Penal populism has become a much discussed characteristic of punishment in modern society. Most such commentaries, however, take the rather myopic view that this phenomenon represents some localized event within the social body, to be diagnosed, theorized and exorcized there. This article, however, argues that the emergence of penal populism is neither the endpoint of nor the limits to populism and its consequences in modern society. Rather, it marks only the beginnings of its more general resurgence in the early twenty first century. In these respects, penal populism should be understood as only a convenient incubating phase in which populist forces found vigour and strength before flowing much deeper into mainstream society from that gestation. If it might be thought that penal populism represents an attack on the long established link between reason and modern punishment, this has been only the prelude to the way in which a much more free flowing political populism now threatens to bring an end to Reason itself, the foundation stone of modernity. This shift from penal to political populism has been precipitated by two interconnected factors: the impact of the 2008 global fiscal crisis and the mass movement of peoples across the globe. The article concludes with a discussion of how political populism continues to transform punishment in modern society, as well as the broader social consequences and implications of its emergence.

About the Speaker

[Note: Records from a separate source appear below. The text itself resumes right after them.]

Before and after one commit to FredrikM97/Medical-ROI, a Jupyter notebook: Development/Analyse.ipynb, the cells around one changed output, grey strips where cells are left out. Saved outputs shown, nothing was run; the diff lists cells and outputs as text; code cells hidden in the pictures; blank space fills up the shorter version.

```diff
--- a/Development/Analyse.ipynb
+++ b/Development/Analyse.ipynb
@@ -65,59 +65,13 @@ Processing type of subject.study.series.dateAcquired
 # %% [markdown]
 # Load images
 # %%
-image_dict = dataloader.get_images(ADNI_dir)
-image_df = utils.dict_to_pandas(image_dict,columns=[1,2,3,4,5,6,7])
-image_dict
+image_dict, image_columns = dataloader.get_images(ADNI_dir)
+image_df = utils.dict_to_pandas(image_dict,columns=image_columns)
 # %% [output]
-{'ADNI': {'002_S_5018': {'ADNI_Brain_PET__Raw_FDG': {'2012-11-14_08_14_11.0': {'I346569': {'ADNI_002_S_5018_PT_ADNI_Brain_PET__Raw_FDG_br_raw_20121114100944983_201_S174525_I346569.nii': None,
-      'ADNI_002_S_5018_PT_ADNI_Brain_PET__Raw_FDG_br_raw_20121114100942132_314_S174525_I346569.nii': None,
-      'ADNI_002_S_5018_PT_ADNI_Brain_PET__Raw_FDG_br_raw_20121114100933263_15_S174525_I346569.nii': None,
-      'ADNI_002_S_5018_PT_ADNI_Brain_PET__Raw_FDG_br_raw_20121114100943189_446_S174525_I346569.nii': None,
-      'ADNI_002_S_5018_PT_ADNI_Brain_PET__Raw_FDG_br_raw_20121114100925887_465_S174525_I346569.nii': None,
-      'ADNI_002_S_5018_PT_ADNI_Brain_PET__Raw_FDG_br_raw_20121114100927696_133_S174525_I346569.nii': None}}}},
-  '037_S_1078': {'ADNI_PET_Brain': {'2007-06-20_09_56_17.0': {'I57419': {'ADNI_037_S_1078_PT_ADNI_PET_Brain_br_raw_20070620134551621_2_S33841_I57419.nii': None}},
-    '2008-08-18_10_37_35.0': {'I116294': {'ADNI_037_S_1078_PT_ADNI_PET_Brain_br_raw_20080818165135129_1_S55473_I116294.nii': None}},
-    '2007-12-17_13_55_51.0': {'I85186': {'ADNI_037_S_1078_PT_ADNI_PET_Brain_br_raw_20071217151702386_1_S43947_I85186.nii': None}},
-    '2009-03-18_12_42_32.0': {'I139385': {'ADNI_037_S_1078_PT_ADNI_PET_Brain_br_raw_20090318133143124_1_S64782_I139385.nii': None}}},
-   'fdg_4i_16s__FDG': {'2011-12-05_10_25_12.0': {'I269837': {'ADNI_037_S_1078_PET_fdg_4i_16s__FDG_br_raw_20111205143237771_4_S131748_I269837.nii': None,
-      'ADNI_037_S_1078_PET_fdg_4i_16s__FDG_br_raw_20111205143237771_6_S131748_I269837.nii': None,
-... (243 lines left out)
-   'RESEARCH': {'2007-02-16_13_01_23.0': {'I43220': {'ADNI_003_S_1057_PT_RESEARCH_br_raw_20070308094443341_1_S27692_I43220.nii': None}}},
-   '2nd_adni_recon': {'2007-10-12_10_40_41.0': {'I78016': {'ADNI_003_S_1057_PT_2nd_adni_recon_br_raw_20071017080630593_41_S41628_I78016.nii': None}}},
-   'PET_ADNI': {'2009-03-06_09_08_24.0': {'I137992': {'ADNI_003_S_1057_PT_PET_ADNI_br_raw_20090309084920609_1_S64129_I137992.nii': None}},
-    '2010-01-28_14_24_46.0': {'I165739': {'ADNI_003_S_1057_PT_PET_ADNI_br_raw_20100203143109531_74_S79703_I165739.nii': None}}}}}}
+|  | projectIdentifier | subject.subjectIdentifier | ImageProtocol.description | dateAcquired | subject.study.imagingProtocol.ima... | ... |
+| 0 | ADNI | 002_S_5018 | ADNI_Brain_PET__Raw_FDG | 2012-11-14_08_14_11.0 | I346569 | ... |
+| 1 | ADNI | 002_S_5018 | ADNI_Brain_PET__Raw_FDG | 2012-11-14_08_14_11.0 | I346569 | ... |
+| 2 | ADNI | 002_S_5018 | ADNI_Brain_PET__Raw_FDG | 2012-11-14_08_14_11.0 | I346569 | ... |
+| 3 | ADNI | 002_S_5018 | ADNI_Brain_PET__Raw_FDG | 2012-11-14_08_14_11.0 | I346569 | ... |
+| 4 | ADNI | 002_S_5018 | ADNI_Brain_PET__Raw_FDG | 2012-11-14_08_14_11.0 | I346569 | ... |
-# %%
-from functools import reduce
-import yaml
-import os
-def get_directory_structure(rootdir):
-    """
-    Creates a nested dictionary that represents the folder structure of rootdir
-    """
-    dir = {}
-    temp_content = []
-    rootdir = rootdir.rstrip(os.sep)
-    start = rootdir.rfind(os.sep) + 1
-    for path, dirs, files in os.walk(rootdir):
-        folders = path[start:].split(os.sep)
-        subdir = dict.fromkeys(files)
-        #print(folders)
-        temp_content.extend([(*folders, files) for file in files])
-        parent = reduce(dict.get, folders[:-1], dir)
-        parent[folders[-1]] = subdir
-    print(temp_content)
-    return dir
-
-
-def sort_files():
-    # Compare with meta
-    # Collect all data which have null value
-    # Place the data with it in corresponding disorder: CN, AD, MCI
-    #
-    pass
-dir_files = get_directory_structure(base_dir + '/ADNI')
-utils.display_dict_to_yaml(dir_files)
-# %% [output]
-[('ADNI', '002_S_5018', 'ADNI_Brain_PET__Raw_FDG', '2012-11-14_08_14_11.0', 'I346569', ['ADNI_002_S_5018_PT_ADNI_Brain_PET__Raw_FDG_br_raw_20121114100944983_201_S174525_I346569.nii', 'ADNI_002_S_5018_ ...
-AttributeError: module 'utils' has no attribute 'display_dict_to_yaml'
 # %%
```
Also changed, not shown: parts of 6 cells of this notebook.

John Pratt is Professor of Criminology at the Institute of Criminology, Victoria University of Wellington, New Zealand. His main field of research is comparative penology. He has published in eleven languages and has been invited to lecture at universities in South America, North America, Europe, Asia and Australia. In 2008 he was awarded the Royal Society of New Zealand James Cook Research Fellowship. In 2009 he was awarded the Sir Leon Radzinowicz Prize by the Editorial Board of the British Journal of Criminology. In 2010 he was invited to take up a one year Fellowship at the Straus Institute for Advanced Studies in Law and Justice, New York University. In 2012 he was elected to a Fellowship of the Royal Society of New Zealand. In 2013 he was awarded the Society's Mason Durie Medal, given 'to the nation's pre-emiment social scientist.'

Chair:Professor Murray Lee, The University of Sydney Law School

CPD Points: 1

Time: 6-7pm (registration and light refreshments from 5.30pm)

Location: Sydney Law School, New Law Building (F10), Eastern Avenue, Camperdown

Cost: Complimentary, however registration is essential.

Contact: Professional Learning & Community Engagement

Phone: 02 9351 0429

Email: 1b035c453c211c0d272725161c093b5c1c432a1c40482a11